These quick points have stuck in my mind after a morning soaking up new research information on digital inclusion of seniors and other marginalised groups. Summaries came from the Department of Internal Affairs (DIA), Auckland University of Technology (AUT), University of Victoria (VUW), The Association of Retirement Villages, and others. It was a fascinating morning.
- The government Blueprint for Digital Inclusion is a valuable document (my opinion) but it was based on old data. Much research is now underway or completed.
- Digital inclusion leaps in the group 75 years and older: people who didn’t use computers for most of their working life (DIA)
- Younger people are more susceptible to scams than older people (VUW)
- For 40% of over-65s, government superannuation is their sole income; 40% have up to $100 extra per week; and 20% have super plus more than $100 per week (Association of Retirement Villages / Price WaterHouse Cooper)
- DIA is researching this key question: How does digital inclusion relate to wellbeing/ waiora?

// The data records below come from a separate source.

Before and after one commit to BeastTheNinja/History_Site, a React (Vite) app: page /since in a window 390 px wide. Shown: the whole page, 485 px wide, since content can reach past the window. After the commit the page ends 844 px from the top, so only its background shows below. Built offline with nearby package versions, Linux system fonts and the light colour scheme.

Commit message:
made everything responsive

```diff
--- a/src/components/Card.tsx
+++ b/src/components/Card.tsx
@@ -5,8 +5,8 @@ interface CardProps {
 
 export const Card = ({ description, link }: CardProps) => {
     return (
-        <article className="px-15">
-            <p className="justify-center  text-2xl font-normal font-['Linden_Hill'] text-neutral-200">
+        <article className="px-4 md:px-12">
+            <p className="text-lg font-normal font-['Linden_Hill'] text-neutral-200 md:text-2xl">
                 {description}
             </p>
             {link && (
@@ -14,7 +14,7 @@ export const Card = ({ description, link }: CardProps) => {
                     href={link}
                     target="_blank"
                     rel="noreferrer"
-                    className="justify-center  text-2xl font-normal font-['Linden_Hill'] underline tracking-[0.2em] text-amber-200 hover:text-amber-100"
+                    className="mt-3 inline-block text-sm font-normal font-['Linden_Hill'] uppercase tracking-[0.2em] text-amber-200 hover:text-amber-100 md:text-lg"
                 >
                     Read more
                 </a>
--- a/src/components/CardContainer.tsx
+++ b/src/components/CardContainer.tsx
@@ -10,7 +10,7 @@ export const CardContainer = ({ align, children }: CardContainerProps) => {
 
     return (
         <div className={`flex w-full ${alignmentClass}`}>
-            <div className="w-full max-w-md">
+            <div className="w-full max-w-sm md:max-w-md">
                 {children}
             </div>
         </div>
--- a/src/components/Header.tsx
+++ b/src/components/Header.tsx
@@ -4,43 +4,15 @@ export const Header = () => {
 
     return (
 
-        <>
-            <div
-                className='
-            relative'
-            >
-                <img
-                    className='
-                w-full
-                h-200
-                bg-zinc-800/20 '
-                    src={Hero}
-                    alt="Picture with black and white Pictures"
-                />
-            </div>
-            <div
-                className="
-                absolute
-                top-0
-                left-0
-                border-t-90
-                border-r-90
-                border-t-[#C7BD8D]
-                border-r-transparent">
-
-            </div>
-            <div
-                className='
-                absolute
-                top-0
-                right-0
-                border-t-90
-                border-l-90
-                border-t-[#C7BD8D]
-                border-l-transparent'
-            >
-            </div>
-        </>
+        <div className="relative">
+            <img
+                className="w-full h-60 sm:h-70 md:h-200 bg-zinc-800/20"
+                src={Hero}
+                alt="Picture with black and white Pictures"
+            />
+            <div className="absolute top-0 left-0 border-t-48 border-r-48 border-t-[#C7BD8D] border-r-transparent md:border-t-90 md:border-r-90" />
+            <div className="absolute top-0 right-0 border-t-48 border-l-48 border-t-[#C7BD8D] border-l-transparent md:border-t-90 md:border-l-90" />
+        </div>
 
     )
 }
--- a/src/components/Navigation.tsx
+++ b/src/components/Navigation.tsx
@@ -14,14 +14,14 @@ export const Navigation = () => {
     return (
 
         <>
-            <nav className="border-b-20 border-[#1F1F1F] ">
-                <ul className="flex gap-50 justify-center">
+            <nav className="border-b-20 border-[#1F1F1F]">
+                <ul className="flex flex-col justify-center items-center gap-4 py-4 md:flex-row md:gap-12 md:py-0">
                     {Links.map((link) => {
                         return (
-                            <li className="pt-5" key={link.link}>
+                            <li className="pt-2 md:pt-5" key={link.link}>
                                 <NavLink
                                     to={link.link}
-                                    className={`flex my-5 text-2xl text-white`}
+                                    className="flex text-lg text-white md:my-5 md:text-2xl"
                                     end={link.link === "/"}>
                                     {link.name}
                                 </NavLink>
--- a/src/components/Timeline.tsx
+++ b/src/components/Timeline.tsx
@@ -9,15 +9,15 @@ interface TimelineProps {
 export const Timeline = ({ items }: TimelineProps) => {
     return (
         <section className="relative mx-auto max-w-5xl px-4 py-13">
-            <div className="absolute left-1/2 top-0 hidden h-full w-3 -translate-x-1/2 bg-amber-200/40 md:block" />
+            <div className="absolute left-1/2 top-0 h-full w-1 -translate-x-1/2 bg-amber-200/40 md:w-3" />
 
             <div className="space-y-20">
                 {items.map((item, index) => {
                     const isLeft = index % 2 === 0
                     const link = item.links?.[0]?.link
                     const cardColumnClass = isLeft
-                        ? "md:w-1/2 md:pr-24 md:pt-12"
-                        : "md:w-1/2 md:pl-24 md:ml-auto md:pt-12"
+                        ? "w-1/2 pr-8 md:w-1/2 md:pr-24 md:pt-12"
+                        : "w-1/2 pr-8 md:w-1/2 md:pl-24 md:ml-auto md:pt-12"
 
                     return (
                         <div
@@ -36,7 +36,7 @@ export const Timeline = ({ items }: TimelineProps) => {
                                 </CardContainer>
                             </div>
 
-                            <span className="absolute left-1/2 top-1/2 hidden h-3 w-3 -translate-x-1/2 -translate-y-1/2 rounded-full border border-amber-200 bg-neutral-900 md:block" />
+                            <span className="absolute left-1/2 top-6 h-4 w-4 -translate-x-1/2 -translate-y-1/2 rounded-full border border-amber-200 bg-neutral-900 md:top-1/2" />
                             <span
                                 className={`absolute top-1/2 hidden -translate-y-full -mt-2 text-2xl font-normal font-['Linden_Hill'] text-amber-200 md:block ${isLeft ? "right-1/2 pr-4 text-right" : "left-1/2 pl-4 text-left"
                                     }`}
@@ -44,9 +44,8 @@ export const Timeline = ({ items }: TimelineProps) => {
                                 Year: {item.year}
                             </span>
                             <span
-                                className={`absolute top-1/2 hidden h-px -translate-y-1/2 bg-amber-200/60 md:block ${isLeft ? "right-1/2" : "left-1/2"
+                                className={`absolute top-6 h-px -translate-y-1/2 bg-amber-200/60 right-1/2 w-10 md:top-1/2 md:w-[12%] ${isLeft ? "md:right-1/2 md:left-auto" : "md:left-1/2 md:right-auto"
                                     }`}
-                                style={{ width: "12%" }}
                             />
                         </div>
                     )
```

This won’t be a simple answer.
- Among the most excluded from online activities are Pasifica people, the disabled, and those in social housing.
- Professor Miriam Lips of VUW outlined 7 types of senior internet users, what they’re like, and what they need. A report is due to be published next month.

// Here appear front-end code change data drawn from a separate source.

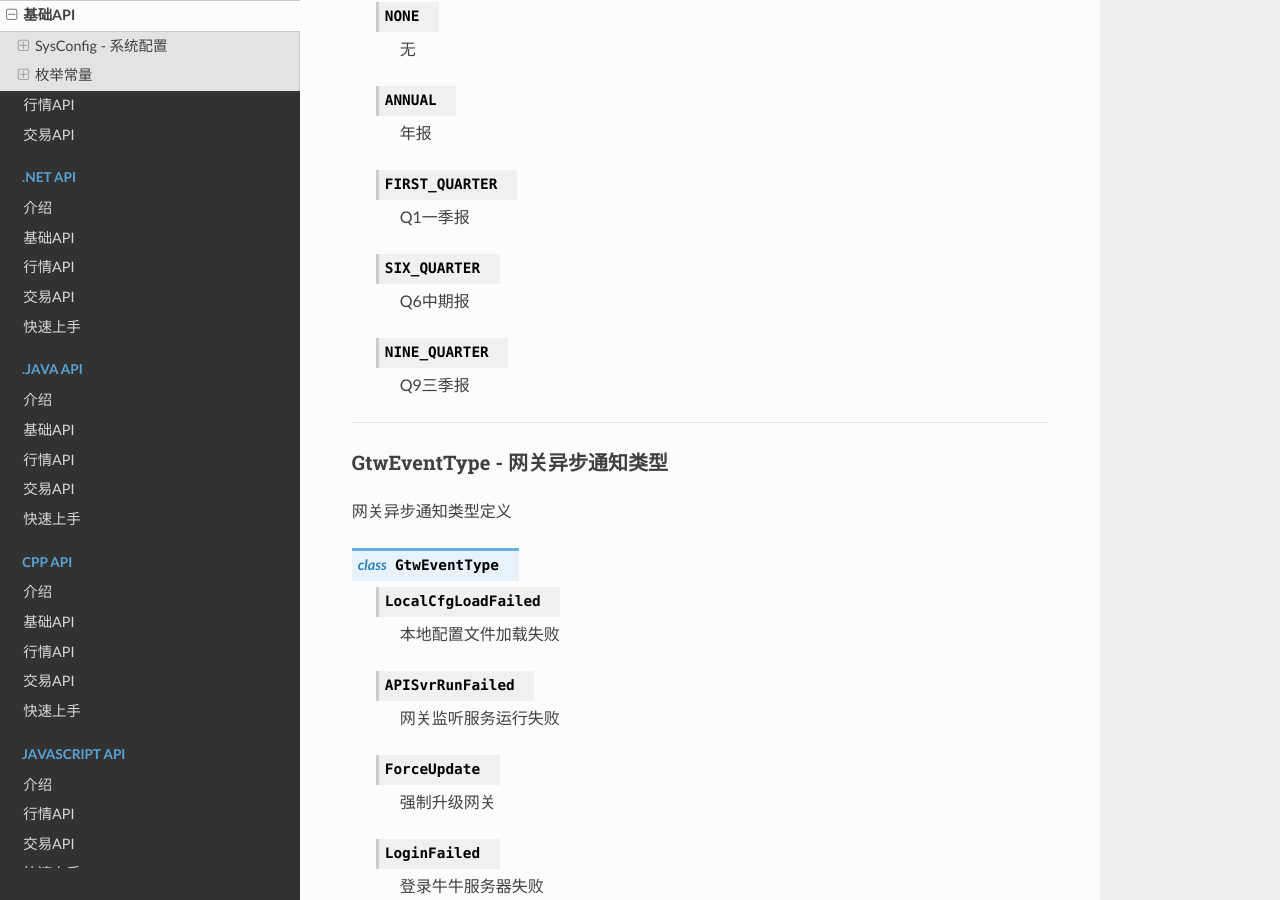
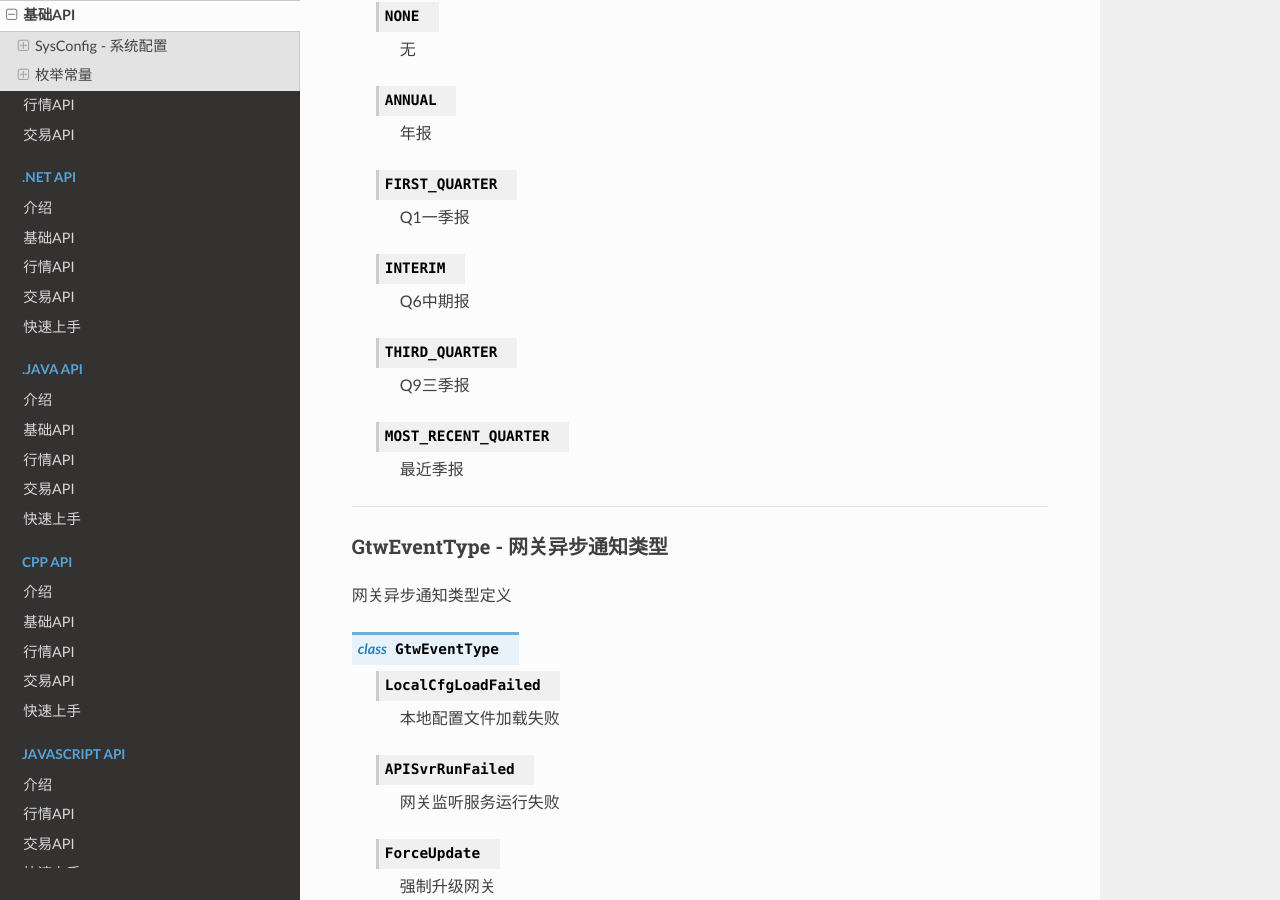
Before and after one commit to FutunnOpen/futu-api-doc, a Sphinx documentation site: the page built from doc_maker/source/api/Base_API.rst, in a window 1280 px wide and 900 px high, scrolled down 3550 px. Built offline with Sphinx 7.4.7 and the Read the Docs theme 2.0.0, drawn with Linux system fonts in a browser that asks for light colours.

Commit message:
条件选股更新字段

```diff
--- a/doc_maker/source/api/Base_API.rst
+++ b/doc_maker/source/api/Base_API.rst
@@ -190,13 +190,17 @@
 
   Q1一季报
 
- ..  py:attribute:: SIX_QUARTER
+ ..  py:attribute:: INTERIM
 
   Q6中期报
 
- ..  py:attribute:: NINE_QUARTER
+ ..  py:attribute:: THIRD_QUARTER
 
   Q9三季报
+
+ ..  py:attribute:: MOST_RECENT_QUARTER
+
+  最近季报
 
 --------------------------------------
 
--- a/doc_maker/source/api/Quote_API.rst
+++ b/doc_maker/source/api/Quote_API.rst
@@ -1875,8 +1875,8 @@
         \
         net_profit                                     float          净利润
         net_profix_growth                              float          净利润增长率
-        sum_of_business                                float          营业额
-        sum_of_business_growth                         float          营业额增长率
+        sum_of_business                                float          营业收入
+        sum_of_business_growth                         float          营业同比增长率
         net_profit_rate                                float          净利率
         gross_profit_rate                              float          毛利率
         debt_asset_rate                                float          资产负债率
```
Also changed, not shown: other parts of doc_maker/source/api/Base_API.rst (+2 -2 lines).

Off I go to Day 1 of NetHui proper, including a keynote speech by Jacinda Adern and a discussion on Digital Inclusion of Seniors and Retirees chaired by Francesca Holibar and me.
It’s seriously cold outside but warm in Te Papa. My brain gets overloaded at a conference so I wandered around the Nature exhibition. Delicious.